Michail Gorbachev brought about not only the transformation of the Soviet Union and the Eastern bloc, but the constellation of world relationships. At the centre of those profound changes that shook Europe was a divided Germany. Western leaders like Reagan, then
Bush, Thatcher and Kohl couldn’t believe their luck when fairy godmother Gorbachev appeared to grant all their wishes without asking for a single quid pro quo.
The Pentagon generals must have polished their missiles with renewed vigour when they heard that Gorbachev wasn’t even demanding a written agreement that no NATO expansion eastwards would take place. He also ignored East German pleas to ensure that the post-war settlement, including the transfer of land from the big landowners to the people was sacrosanct, nor did he demand immunity of prosecution for GDR party leaders who had committed no crimes according to GDR law.

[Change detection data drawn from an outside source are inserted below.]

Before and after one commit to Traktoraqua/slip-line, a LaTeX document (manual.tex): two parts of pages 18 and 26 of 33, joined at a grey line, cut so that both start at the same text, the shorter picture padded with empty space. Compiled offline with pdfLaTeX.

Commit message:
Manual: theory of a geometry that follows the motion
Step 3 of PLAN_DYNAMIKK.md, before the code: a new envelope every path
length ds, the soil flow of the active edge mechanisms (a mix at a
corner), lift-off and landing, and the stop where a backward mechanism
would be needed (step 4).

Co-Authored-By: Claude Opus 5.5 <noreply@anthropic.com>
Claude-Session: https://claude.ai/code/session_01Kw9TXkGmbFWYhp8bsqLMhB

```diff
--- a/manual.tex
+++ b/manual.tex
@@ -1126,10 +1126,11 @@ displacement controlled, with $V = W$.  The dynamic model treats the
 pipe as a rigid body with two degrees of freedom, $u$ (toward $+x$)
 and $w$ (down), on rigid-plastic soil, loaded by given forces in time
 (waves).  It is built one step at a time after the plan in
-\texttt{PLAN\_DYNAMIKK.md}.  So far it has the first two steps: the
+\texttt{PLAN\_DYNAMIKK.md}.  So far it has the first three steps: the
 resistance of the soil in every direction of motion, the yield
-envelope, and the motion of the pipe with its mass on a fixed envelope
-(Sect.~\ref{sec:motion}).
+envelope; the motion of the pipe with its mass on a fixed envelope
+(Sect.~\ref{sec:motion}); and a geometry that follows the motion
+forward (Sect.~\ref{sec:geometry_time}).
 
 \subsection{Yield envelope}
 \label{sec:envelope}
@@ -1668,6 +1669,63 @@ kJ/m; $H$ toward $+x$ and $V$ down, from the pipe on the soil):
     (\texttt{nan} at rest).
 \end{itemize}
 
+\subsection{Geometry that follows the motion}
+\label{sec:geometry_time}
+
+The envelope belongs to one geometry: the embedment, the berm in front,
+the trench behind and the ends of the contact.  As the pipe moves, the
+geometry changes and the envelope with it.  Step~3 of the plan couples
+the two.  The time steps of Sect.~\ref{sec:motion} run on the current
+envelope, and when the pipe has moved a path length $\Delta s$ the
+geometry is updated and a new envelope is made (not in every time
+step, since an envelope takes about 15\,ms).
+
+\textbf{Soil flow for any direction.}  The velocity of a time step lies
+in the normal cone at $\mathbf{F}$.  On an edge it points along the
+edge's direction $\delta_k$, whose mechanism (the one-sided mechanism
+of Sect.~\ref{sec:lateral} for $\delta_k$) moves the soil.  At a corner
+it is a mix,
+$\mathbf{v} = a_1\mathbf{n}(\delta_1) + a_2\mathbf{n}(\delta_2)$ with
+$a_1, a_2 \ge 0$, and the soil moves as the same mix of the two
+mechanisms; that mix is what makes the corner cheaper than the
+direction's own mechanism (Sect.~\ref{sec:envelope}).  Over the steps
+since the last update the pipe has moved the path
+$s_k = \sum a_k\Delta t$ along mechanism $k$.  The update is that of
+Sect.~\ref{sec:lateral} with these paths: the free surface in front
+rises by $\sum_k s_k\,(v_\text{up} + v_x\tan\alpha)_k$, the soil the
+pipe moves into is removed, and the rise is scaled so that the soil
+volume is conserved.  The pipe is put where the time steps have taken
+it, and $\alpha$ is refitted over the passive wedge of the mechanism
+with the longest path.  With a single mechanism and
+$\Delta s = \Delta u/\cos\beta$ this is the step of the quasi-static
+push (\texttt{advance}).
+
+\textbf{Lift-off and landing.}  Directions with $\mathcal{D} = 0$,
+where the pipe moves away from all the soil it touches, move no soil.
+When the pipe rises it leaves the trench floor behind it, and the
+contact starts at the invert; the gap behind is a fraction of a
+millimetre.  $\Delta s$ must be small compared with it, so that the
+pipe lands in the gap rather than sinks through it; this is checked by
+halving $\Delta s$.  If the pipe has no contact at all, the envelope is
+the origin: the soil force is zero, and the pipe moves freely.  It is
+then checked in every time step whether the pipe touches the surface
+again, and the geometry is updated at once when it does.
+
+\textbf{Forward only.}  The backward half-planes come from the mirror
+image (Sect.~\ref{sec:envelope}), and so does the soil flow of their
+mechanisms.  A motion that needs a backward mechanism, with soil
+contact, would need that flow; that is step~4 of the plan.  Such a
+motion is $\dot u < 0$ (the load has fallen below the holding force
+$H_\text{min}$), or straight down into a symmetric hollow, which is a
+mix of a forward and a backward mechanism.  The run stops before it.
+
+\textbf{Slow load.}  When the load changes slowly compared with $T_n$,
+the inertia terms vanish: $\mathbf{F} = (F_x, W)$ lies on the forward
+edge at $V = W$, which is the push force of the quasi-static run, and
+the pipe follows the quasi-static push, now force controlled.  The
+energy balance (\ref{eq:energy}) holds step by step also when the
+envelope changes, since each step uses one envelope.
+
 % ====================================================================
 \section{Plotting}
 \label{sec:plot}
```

During his period as Dresden regional party secretary, Modrow had numerous contacts with the Soviet Union and other East European countries, and during his short time as prime minister he met frequently with Soviet leaders. He has an intimate knowledge of the processes that led to perestroika and the detailed discussion that took place between world leaders at that time. He was particularly involved in the discussions concerning the process that concluded with German unification. He explains how he fought for a unification on the basis of two internationally recognised German states coming together as equals. But what happened was the virtual annexation of the GDR by the Federal Republic. All the achievements of the GDR, such as- an exemplary social welfare system, the promotion of women in the workplace, universal childcare and a simplified, easily accessible justice system were all swept aside and a West German system imposed. But he is not someone who holds on to illusions: as he makes clear in his book, he believes that the centralised ‘command economies’ of Eastern Europe were doomed virtually from the outset because democratic principles were ignored. That’s why, today, he is an adamant supporter and campaigner for a genuinely democratic socialism.
The book is sometimes heavy with detail on the protracted negotiations, and many of the names of Soviet and East European leaders will be unfamiliar to British readers, but this shouldn’t put you off, as the unique analysis he provides is profoundly informative, fascinating and fact-based.
What is particularly interesting in Modrow’s account is that it is written by a man who still believes in socialism and refuses to call it a day. Unlike many others who once called themselves ‘communist’ or ‘socialist’, Modrow refused to cross to the other side and join the victors, nor has he succumbed to cynicism.
Perestroika and Germany - the Truth behind the Myths by Hans Modrow, assisted by Bruno Mahlow.
Available from Marx memorial Library